Structured diff data:
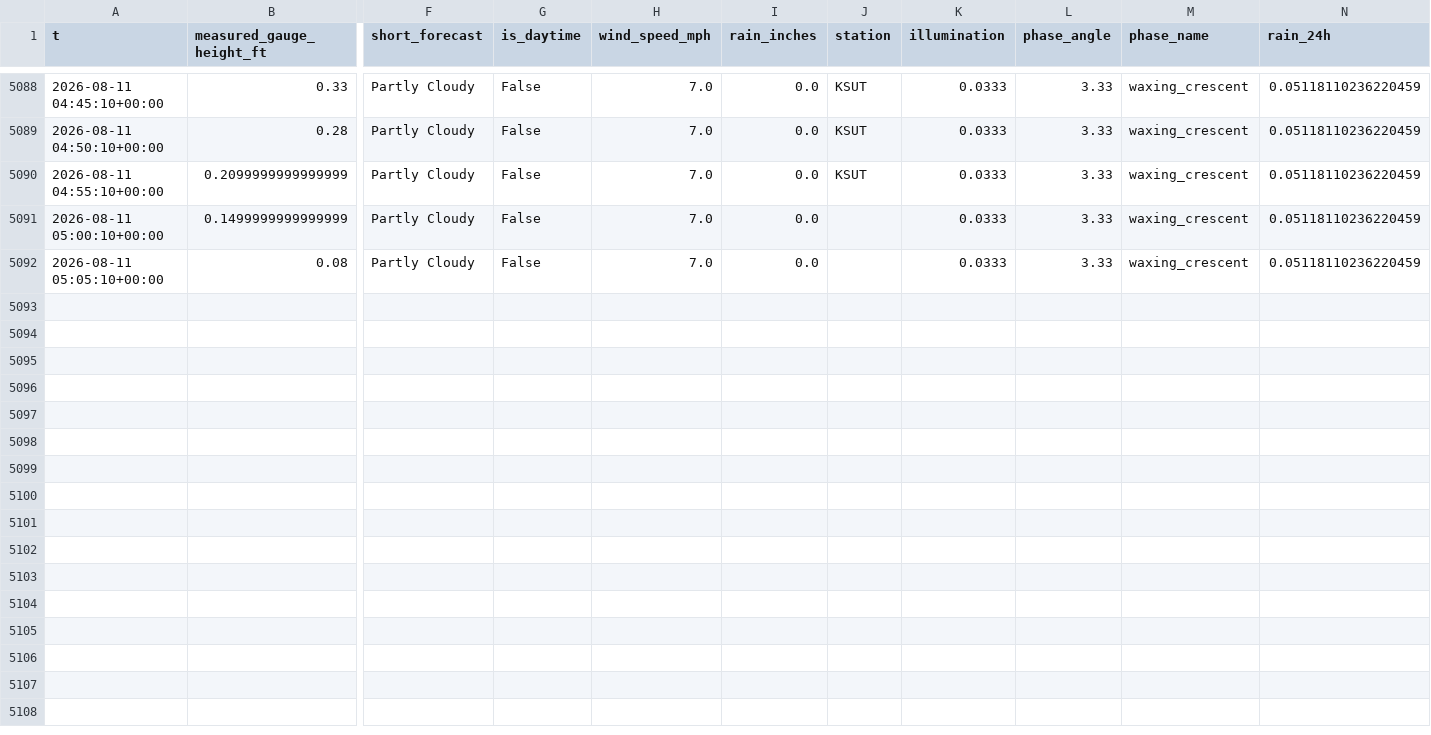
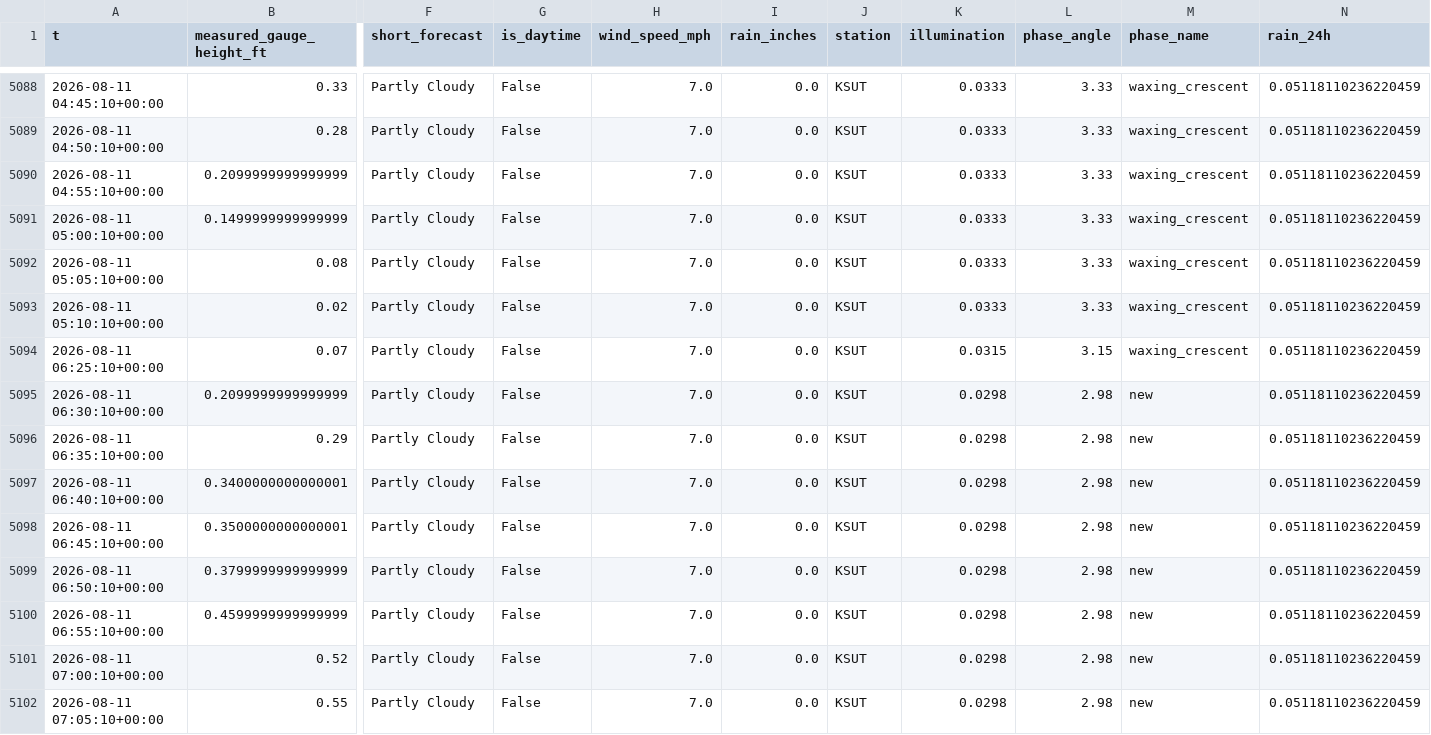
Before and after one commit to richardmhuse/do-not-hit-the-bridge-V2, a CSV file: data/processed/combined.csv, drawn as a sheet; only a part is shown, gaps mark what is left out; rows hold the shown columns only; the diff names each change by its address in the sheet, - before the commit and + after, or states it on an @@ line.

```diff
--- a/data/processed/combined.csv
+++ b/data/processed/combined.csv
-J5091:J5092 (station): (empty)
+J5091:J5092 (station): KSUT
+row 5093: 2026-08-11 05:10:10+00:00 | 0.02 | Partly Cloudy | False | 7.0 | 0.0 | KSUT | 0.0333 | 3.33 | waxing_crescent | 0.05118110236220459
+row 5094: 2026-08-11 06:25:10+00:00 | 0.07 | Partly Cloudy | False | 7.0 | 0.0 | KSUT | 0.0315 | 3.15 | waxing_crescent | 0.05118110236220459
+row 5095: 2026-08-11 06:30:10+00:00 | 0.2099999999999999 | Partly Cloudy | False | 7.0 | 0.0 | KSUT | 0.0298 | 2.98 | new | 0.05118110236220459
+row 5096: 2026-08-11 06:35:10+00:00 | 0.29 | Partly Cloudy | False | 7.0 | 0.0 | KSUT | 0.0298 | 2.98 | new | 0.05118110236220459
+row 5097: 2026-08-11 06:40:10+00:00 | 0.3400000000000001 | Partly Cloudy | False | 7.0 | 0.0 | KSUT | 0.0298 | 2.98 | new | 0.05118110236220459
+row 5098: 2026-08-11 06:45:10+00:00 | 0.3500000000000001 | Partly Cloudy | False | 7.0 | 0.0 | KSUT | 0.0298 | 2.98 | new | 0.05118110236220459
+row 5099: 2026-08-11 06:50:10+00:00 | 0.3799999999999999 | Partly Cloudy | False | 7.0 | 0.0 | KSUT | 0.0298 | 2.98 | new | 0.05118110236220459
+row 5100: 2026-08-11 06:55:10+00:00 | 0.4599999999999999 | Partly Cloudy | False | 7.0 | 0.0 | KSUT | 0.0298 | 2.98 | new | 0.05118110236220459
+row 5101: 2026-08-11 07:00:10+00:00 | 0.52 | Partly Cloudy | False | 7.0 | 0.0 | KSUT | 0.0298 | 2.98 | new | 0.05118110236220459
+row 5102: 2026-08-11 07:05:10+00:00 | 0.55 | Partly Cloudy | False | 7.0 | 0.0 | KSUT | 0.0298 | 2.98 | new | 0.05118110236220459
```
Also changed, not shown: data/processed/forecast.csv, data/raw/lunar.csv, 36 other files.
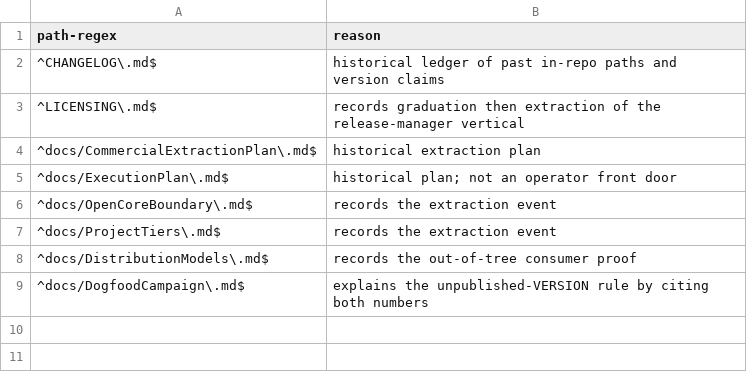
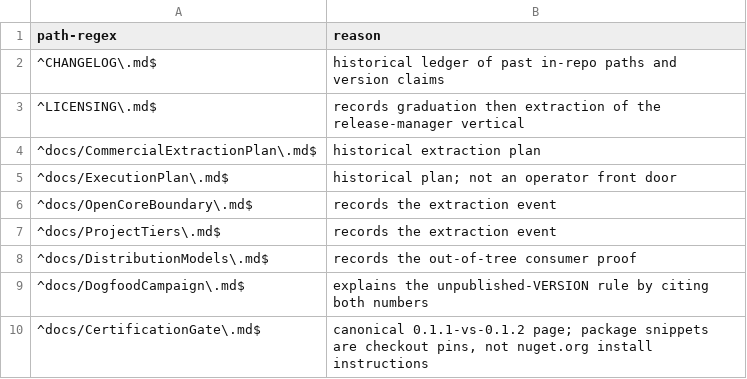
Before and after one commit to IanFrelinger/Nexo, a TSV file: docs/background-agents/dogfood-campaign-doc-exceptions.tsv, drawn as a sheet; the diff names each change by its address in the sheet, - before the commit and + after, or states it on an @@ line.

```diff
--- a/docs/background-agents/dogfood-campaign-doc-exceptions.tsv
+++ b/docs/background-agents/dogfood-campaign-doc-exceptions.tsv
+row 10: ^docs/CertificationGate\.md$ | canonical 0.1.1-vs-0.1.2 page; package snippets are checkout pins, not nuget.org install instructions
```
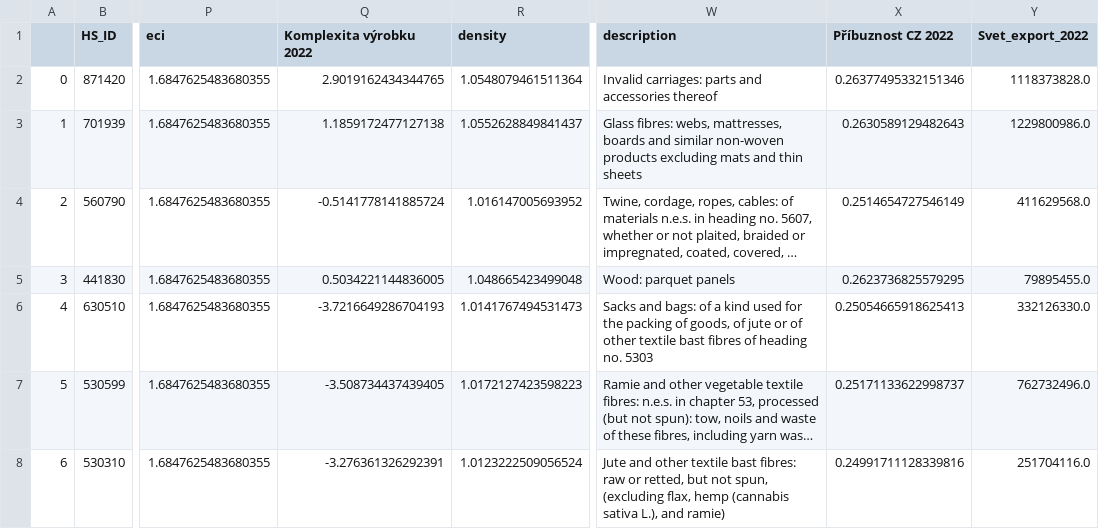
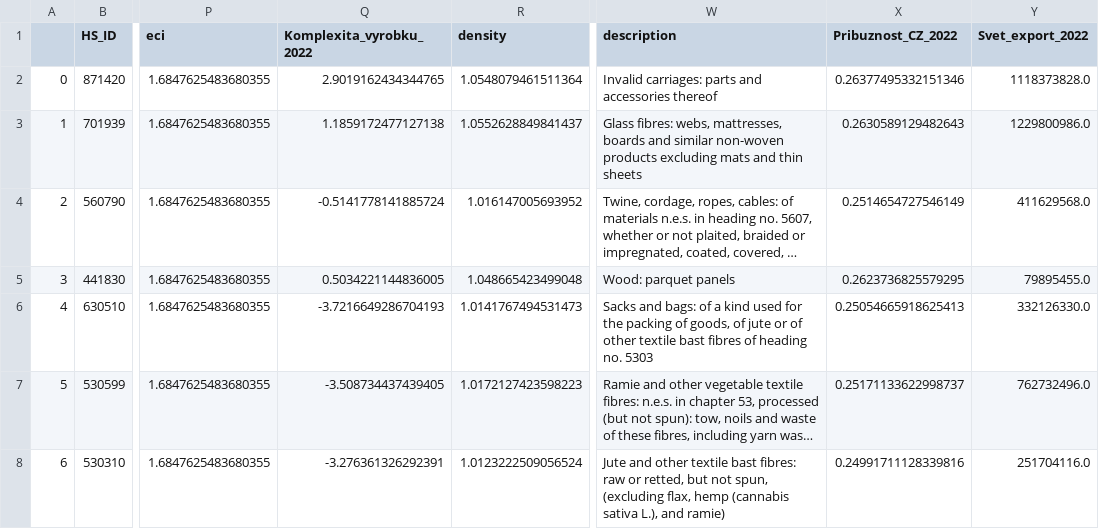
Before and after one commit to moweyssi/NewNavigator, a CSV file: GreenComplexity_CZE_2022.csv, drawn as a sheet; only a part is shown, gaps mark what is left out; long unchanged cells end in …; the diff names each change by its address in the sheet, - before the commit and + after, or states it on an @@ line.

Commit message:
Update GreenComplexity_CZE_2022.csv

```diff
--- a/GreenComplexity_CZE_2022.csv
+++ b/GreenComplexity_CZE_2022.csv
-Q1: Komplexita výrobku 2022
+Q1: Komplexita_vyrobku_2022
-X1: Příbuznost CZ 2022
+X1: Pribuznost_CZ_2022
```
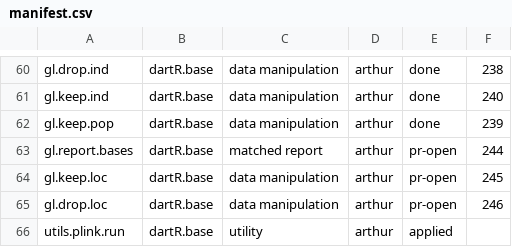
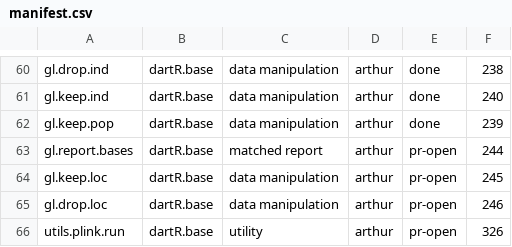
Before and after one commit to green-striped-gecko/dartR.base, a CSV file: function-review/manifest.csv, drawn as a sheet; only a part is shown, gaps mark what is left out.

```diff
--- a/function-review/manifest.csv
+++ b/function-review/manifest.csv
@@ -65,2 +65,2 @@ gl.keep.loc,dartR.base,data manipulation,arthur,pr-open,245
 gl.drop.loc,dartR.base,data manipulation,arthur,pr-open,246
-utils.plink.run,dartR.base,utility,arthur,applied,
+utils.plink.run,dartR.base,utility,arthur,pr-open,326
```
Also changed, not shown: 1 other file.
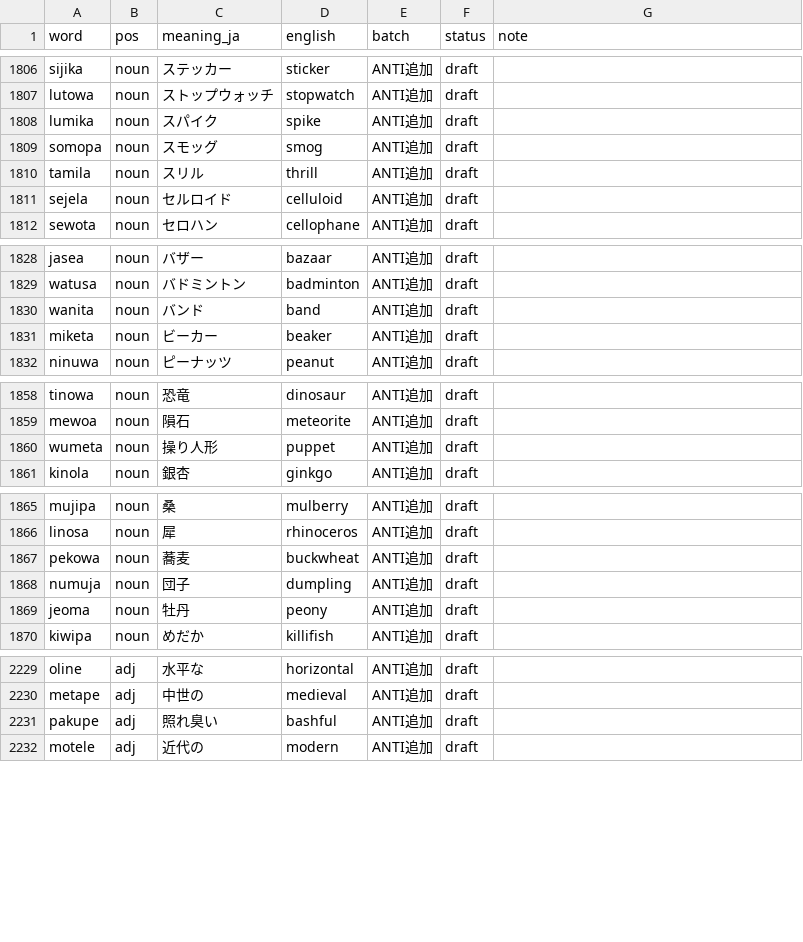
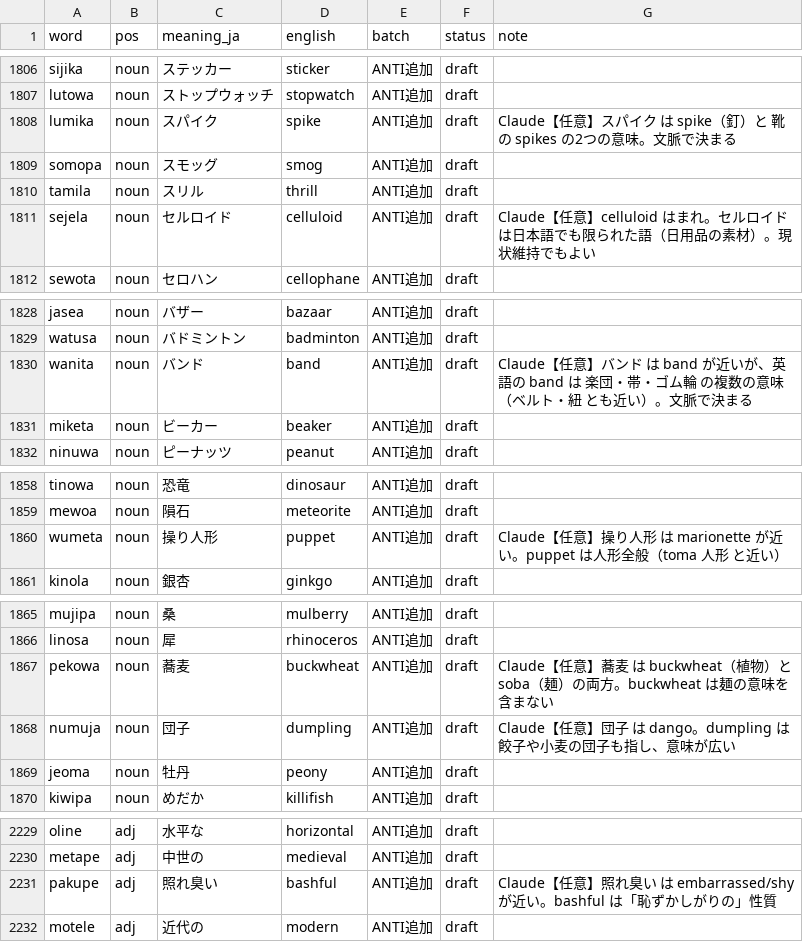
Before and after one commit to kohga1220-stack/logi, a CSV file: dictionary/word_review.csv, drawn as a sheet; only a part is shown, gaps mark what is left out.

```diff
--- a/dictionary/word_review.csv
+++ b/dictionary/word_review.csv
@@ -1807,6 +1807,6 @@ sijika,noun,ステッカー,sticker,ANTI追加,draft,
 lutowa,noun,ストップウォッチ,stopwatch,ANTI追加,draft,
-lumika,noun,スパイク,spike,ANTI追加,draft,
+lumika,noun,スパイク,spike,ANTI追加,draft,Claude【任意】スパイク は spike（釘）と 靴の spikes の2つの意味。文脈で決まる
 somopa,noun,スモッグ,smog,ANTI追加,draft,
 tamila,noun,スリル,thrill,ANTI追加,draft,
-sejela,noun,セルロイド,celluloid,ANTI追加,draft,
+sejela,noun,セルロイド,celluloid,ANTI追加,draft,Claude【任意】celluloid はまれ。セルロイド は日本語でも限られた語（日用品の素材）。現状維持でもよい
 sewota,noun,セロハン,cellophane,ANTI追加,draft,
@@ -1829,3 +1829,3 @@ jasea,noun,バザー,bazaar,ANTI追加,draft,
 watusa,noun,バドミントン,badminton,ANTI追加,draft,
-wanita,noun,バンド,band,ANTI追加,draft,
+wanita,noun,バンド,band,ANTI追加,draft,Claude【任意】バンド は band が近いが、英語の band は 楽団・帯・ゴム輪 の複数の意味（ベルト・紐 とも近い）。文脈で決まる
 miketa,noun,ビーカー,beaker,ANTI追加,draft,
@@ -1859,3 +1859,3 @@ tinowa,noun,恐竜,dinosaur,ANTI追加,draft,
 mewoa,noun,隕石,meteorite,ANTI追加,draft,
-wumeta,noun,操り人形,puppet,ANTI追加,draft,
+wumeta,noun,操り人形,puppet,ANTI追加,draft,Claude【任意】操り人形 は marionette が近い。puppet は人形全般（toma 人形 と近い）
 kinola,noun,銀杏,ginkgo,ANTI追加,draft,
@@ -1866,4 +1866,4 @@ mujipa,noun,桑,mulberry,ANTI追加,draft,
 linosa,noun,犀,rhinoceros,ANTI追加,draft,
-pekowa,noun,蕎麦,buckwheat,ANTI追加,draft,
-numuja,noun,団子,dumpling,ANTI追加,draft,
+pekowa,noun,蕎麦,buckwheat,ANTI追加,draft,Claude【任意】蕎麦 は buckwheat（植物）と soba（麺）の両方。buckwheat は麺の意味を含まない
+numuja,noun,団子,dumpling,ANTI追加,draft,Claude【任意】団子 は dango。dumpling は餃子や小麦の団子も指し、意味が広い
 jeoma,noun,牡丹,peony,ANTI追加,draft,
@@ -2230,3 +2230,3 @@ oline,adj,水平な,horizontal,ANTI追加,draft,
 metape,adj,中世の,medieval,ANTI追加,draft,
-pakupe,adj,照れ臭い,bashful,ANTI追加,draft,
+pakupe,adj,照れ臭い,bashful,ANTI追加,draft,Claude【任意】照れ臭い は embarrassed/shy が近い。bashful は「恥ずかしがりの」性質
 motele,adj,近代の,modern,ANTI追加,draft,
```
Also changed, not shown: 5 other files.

→ Problem:
What lines in the entries contain "base"? Report each one by copying it.

→ Response area:
Before and after one commit to green-striped-gecko/dartR.base, a CSV file: function-review/manifest.csv, drawn as a sheet; only a part is shown, gaps mark what is left out.
@@ -65,2 +65,2 @@ gl.keep.loc,dartR.base,data manipulation,arthur,pr-open,245
 gl.drop.loc,dartR.base,data manipulation,arthur,pr-open,246
-utils.plink.run,dartR.base,utility,arthur,applied,
+utils.plink.run,dartR.base,utility,arthur,pr-open,326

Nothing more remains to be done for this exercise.